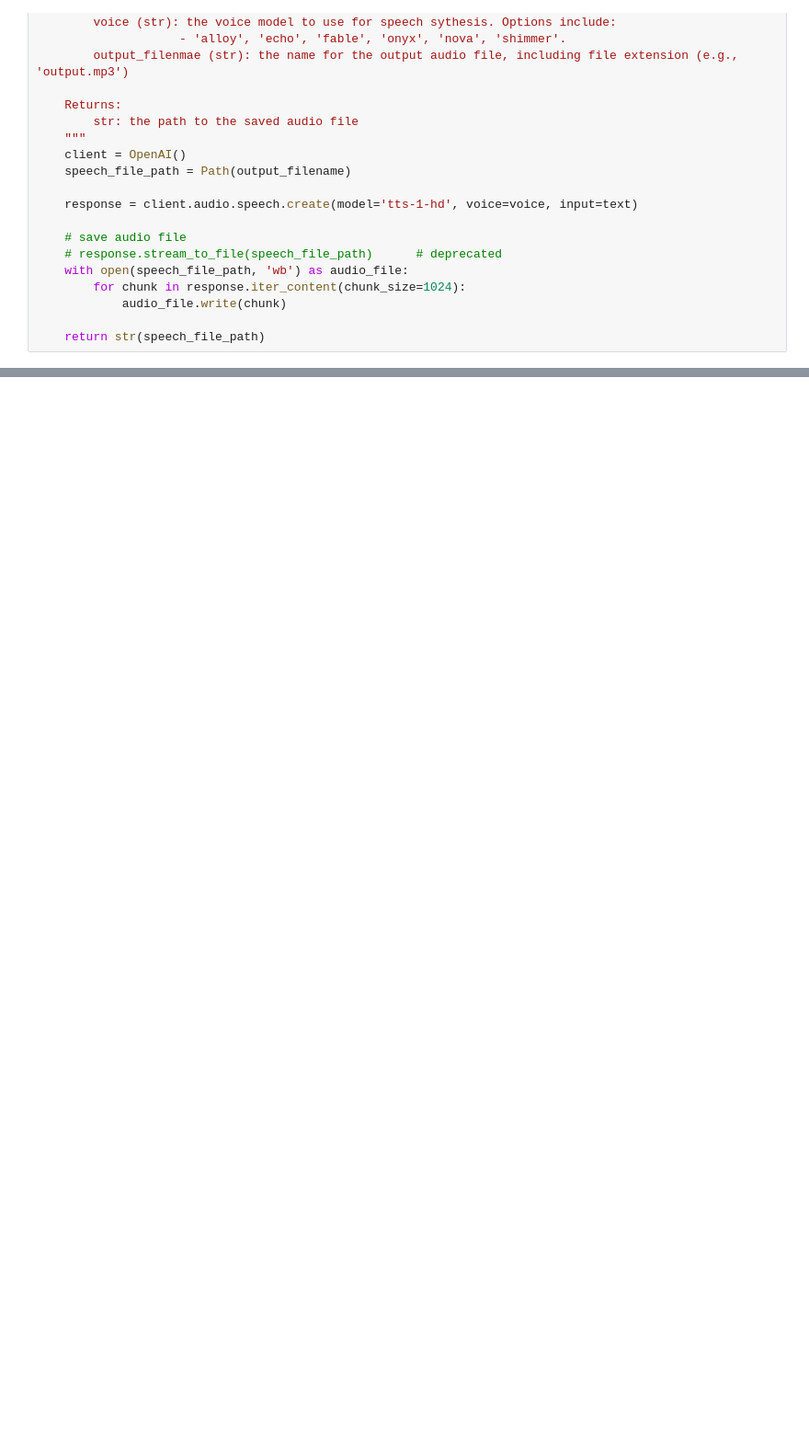
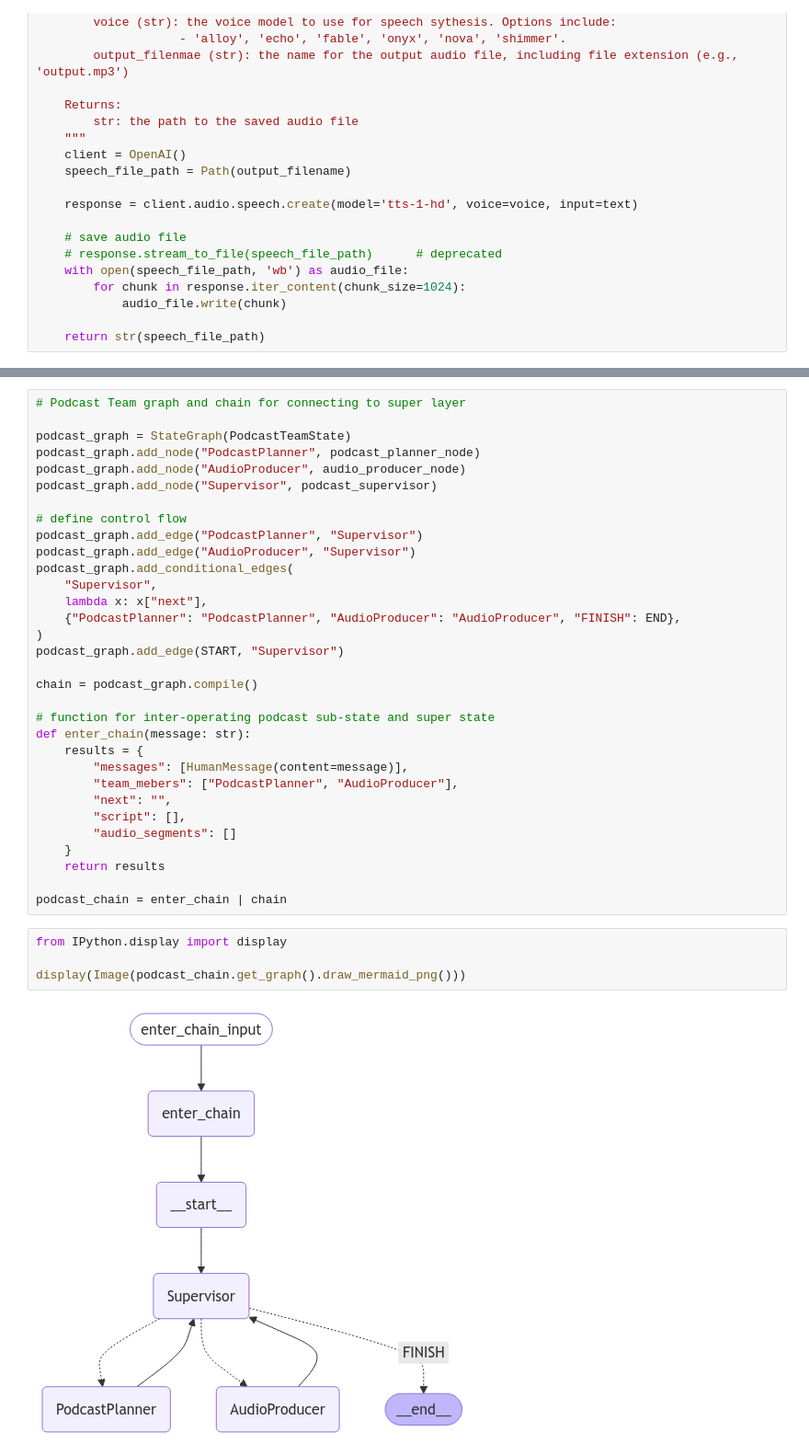
Before and after one commit to ahn283/learning, a Jupyter notebook: llm/agent/projects/podcast_hierarchical_agent.ipynb, the cells around one changed output, grey strips where cells are left out. Shown: that part at 92% size. Cells and saved outputs as stored; diff of their text form; blank space fills up the shorter version.

```diff
--- a/llm/agent/projects/podcast_hierarchical_agent.ipynb
+++ b/llm/agent/projects/podcast_hierarchical_agent.ipynb
@@ -63,0 +328,38 @@ def text_to_speech(text: str, voice: str, output_filename: str) -> str:
+# %%
+# Podcast Team graph and chain for connecting to super layer
+
+podcast_graph = StateGraph(PodcastTeamState)
+podcast_graph.add_node("PodcastPlanner", podcast_planner_node)
+podcast_graph.add_node("AudioProducer", audio_producer_node)
+podcast_graph.add_node("Supervisor", podcast_supervisor)
+
+# define control flow
+podcast_graph.add_edge("PodcastPlanner", "Supervisor")
+podcast_graph.add_edge("AudioProducer", "Supervisor")
+podcast_graph.add_conditional_edges(
+    "Supervisor",
+    lambda x: x["next"],
+    {"PodcastPlanner": "PodcastPlanner", "AudioProducer": "AudioProducer", "FINISH": END},
+)
+podcast_graph.add_edge(START, "Supervisor")
+
+chain = podcast_graph.compile()
+
+# function for inter-operating podcast sub-state and super state
+def enter_chain(message: str):
+    results = {
+        "messages": [HumanMessage(content=message)],
+        "team_mebers": ["PodcastPlanner", "AudioProducer"],
+        "next": "",
+        "script": [],
+        "audio_segments": []
+    }
+    return results
+
+podcast_chain = enter_chain | chain
+# %%
+from IPython.display import display
+
+display(Image(podcast_chain.get_graph().draw_mermaid_png()))
+# %% [output]
+[figure, added]
```
Also changed, not shown: parts of 13 cells of this notebook, 1 other file.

* _WHAT TO DO_
Nothing but the text is wanted: repeat the data above exactly, without its images.

* _FINISHED TASK_
Before and after one commit to ahn283/learning, a Jupyter notebook: llm/agent/projects/podcast_hierarchical_agent.ipynb, the cells around one changed output, grey strips where cells are left out. Shown: that part at 92% size. Cells and saved outputs as stored; diff of their text form; blank space fills up the shorter version.

```diff
--- a/llm/agent/projects/podcast_hierarchical_agent.ipynb
+++ b/llm/agent/projects/podcast_hierarchical_agent.ipynb
@@ -63,0 +328,38 @@ def text_to_speech(text: str, voice: str, output_filename: str) -> str:
+# %%
+# Podcast Team graph and chain for connecting to super layer
+
+podcast_graph = StateGraph(PodcastTeamState)
+podcast_graph.add_node("PodcastPlanner", podcast_planner_node)
+podcast_graph.add_node("AudioProducer", audio_producer_node)
+podcast_graph.add_node("Supervisor", podcast_supervisor)
+
+# define control flow
+podcast_graph.add_edge("PodcastPlanner", "Supervisor")
+podcast_graph.add_edge("AudioProducer", "Supervisor")
+podcast_graph.add_conditional_edges(
+    "Supervisor",
+    lambda x: x["next"],
+    {"PodcastPlanner": "PodcastPlanner", "AudioProducer": "AudioProducer", "FINISH": END},
+)
+podcast_graph.add_edge(START, "Supervisor")
+
+chain = podcast_graph.compile()
+
+# function for inter-operating podcast sub-state and super state
+def enter_chain(message: str):
+    results = {
+        "messages": [HumanMessage(content=message)],
+        "team_mebers": ["PodcastPlanner", "AudioProducer"],
+        "next": "",
+        "script": [],
+        "audio_segments": []
+    }
+    return results
+
+podcast_chain = enter_chain | chain
+# %%
+from IPython.display import display
+
+display(Image(podcast_chain.get_graph().draw_mermaid_png()))
+# %% [output]
+[figure, added]
```
Also changed, not shown: parts of 13 cells of this notebook, 1 other file.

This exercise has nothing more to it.